Engineering Emotional Experiences for the Next Generation


4 min read

With a few glasses of wine in me and some nostalgia-fueled synthwave playing, I found myself reflecting on my past, and my history with computers. I got to thinking of my childhood, and more specifically, my personal history with computers.

I love technology and the promise of what it can do for humanity. In our current moment of fearing that our jobs will all be erased in the blink of an eye by generative AI, and that the world will end in a decade or two due to whatever existential threat pundits claim will wipe us out, I still love technology. I love the promise of the possibilities that technology and software unlocks. I love the unbridled innovation that the anguished efforts of hard-working engineers brings us. But amidst arguing about software best-practices and which framework or programming language is best, I reflected on a simpler time in my life (perhaps everyone's life, when viewed through a certain wistful set of rose-colored glasses). I remembered a time when tech wasn't just about making a buck, about us sacrificing ourselves to ostensibly "make the world a better place" but about having fun, and about feeling something.

When I reflect on my life in the 1990s and my introduction and early fascination with computers at that time, it wasn't about any of that. It wasn't like I had some obligation to crack open a two-inch thick software manual and learn the nuances of MS-DOS because I wanted to increase my salary; I was a nerdy 10-year-old kid who just thought it was freaking cool. I just wanted to figure out whatever I had to so that I could play video games and get them working on my primitive 386 PC, with all 256 colours of chunky pixels and PC speaker bleeps and bloops that PCs of that era could muster.

I loved playing video games back then, and I'm sure that's a path that many people took that ultimately led to them embarking on a career in technology. But when I really think deeply about it all, it's just that there was a certain feeling that I had. The feeling that an exciting revolution was a moment away. We could be entertained, we could be captivated, and it seemed like something big was happening. We'd read magazines showing us that the next revolution in technology was afoot, and, in hindsight, they weren't wrong. It was amazing—year after year, we'd see huge jumps in what computers could do. One year we'd have PC speaker beeps, the next we'd have pulse-code-modulated audio with CD-quality sound. We'd double the resolution of computers, get Windows 95 bringing a full-blown GUI to all our software, be able to download any song we wanted as MP3 files on Napster, and we'd see huge increases in the amount of RAM and the complexity of software from one month to the next.

In a sense, this is all still true today, and I love following the rapid advancement of technology just as much as any geek, but sometimes I wonder if, growing up, getting into the tech industry, and becoming a "professional", I've lost that sense of wonder and that incredibly feeling of discovery that I had as a child that kept me intrigued and fascinated and that made me want to learn how to code.

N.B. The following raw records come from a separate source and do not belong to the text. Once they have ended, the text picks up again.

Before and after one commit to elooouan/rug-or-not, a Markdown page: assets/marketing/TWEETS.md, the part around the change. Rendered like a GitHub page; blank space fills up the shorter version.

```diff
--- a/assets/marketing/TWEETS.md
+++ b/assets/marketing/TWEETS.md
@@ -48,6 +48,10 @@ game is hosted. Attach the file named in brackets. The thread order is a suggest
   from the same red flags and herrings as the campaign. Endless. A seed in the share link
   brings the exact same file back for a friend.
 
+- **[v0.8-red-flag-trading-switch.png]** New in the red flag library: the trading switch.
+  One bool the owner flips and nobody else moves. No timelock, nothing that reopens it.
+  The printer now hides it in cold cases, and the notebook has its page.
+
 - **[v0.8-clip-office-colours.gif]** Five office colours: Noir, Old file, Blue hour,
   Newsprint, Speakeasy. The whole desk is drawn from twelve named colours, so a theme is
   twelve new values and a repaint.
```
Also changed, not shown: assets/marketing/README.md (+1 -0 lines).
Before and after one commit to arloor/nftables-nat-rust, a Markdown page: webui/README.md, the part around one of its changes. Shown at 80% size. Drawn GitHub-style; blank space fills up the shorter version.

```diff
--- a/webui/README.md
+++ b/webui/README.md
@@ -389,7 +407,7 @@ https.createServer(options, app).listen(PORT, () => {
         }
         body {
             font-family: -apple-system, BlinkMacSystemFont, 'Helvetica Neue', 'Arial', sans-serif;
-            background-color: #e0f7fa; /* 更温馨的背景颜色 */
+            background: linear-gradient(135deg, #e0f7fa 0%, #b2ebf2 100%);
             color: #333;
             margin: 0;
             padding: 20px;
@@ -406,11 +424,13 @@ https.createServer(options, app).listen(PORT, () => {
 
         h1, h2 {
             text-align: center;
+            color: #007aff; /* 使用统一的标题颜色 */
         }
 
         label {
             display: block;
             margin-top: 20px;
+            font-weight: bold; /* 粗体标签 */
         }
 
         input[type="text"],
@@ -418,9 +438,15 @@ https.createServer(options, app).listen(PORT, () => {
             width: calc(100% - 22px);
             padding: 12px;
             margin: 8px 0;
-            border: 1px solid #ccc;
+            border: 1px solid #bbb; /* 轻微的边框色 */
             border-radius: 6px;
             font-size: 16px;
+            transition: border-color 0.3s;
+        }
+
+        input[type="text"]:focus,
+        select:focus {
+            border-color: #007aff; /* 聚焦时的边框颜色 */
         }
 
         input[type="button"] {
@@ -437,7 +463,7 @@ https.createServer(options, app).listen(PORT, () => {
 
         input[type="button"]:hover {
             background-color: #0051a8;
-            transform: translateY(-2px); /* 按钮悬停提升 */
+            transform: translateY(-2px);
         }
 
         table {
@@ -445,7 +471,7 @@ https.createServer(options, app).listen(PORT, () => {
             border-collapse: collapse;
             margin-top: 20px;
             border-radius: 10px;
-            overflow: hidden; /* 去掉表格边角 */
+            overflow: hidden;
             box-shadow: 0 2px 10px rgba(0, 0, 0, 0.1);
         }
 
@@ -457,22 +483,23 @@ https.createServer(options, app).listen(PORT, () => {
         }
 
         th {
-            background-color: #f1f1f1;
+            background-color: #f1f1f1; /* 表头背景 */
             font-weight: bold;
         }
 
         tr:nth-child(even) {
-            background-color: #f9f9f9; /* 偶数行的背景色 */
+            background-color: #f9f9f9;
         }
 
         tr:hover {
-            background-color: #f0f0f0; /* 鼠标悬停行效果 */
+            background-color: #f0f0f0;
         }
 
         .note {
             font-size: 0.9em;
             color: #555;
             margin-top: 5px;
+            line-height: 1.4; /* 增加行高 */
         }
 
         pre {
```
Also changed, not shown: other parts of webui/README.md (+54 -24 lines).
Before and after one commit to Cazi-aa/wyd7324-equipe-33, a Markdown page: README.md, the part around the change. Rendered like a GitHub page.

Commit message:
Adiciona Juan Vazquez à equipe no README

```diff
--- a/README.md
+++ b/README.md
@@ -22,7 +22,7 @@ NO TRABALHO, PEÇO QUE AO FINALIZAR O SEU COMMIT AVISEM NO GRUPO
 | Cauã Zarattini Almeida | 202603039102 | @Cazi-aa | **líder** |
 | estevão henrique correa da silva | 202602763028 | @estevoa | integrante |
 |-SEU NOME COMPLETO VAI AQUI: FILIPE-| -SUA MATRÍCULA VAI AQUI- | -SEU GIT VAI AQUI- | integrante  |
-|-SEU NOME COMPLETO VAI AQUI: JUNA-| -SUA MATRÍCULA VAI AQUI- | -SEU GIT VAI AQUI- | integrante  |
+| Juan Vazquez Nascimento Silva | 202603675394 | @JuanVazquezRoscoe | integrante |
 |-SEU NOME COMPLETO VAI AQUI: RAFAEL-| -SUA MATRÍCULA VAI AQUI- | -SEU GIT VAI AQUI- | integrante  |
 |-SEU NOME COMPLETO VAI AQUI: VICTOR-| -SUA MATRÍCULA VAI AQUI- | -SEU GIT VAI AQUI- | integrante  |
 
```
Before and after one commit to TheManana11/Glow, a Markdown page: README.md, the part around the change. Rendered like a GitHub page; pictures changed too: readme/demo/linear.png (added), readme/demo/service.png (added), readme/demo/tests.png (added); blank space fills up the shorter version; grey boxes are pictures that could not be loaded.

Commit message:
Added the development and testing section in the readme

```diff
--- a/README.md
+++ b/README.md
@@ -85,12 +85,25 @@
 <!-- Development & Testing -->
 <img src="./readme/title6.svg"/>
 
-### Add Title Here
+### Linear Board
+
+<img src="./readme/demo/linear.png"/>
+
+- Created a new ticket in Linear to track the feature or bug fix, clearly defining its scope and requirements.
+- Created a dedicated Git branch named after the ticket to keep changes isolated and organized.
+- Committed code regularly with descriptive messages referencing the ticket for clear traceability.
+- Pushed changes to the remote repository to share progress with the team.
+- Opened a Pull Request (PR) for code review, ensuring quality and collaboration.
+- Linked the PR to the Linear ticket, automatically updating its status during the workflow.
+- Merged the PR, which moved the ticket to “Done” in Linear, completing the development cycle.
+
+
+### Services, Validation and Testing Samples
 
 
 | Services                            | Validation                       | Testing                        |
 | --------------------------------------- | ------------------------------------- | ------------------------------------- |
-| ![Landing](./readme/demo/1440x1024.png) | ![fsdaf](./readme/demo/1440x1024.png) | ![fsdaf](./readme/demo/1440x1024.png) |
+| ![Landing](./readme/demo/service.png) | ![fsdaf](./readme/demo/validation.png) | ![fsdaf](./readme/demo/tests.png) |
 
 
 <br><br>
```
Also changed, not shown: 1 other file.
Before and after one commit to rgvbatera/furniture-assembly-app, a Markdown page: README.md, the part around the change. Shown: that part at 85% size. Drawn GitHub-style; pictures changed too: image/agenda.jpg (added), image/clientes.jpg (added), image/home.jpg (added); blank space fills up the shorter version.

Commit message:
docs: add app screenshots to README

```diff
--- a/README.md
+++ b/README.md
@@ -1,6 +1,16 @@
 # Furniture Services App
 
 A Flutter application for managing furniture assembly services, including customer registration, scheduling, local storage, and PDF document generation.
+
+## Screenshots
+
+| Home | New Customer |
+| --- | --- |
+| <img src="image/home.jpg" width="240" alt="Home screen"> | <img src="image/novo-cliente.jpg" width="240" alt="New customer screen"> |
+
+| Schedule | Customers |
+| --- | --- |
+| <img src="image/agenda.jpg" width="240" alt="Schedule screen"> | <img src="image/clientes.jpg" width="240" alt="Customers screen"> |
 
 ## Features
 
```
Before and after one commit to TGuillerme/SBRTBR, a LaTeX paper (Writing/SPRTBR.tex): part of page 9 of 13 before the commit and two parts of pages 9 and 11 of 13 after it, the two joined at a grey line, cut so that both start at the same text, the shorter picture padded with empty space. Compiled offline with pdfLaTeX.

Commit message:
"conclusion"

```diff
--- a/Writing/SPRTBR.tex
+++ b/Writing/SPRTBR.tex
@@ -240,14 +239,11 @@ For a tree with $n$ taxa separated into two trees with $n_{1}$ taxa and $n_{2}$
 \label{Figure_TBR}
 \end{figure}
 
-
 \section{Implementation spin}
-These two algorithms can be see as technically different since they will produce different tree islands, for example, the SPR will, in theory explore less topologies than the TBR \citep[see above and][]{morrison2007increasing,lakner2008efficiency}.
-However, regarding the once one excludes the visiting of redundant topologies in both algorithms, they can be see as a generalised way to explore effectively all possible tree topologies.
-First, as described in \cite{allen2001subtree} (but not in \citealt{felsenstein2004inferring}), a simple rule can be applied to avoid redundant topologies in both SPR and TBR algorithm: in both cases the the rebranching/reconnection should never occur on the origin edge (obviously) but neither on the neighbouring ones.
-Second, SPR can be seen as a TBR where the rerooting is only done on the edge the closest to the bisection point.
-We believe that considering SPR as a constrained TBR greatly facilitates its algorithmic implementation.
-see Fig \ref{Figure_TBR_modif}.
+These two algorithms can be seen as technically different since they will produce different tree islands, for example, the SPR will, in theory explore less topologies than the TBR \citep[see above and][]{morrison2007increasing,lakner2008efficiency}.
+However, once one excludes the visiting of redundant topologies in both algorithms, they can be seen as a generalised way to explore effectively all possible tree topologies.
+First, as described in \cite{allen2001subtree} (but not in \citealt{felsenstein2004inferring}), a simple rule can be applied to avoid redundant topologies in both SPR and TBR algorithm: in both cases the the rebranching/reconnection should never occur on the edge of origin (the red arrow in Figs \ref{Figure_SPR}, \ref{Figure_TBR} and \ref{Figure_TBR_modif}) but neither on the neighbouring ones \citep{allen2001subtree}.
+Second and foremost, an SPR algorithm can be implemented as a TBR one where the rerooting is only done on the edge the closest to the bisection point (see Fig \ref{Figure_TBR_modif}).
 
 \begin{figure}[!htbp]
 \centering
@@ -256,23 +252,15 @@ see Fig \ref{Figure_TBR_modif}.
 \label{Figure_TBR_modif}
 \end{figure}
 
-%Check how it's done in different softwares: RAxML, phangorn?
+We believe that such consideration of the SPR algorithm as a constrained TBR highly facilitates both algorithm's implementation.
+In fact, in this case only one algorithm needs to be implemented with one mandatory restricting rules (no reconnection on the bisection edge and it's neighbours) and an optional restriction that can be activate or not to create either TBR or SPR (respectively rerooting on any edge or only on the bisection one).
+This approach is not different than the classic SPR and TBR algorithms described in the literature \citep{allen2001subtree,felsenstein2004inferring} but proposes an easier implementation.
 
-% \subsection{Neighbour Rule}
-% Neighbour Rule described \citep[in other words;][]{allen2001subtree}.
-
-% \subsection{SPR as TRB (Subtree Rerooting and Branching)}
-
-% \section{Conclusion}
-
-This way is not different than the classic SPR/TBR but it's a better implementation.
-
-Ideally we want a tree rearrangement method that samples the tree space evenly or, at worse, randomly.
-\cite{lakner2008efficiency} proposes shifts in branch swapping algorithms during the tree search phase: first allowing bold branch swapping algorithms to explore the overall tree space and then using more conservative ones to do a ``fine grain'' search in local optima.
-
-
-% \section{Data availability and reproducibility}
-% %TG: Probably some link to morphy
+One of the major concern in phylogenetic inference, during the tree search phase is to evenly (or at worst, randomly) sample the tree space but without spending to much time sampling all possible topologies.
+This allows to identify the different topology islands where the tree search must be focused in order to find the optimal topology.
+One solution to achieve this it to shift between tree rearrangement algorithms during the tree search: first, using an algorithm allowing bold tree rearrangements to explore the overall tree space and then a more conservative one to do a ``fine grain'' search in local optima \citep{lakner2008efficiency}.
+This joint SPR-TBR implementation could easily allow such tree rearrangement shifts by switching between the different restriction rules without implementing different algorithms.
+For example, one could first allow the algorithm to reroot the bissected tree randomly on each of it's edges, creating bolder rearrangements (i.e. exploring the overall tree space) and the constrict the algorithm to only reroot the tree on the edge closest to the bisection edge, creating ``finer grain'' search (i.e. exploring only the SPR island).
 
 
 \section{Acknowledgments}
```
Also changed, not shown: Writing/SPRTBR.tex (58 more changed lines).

The passion that led me to spend hours writing custom versions of autoexec.bat and config.sys for boot disks as a kid who could barely even type, let alone program a computer.

Over the course of my career as a developer, I've spent weeks of 12-hour days coding to build software that helps employees get their work done, and I loved that stuff — I love making tools that help people become productive, and love how computers can enable that stuff. And the thought occurred to me that, while there's nothing wrong with any of that, what if we just put some of that passion and effort into creating something that makes people feel. As much as shaving a few minutes of people's day-to-day work is a noble cause, maybe software can make people feel a certain way that is kind of amazing. Just make an experience that is cool to watch, engages people, captivates minds, and inspires them to want to dive into a whole other world just because it is intriguing and cool.

I think a lot about how I could take my personal projects to that level; not just by making something that is well-engineered, and that follows best practice. Not just something that uses the programming language du jour... but something that is an experience that creates a feeling of amazement and a sense of wonder in the next generation of engineers and leaders and creators who will craft the future of this world.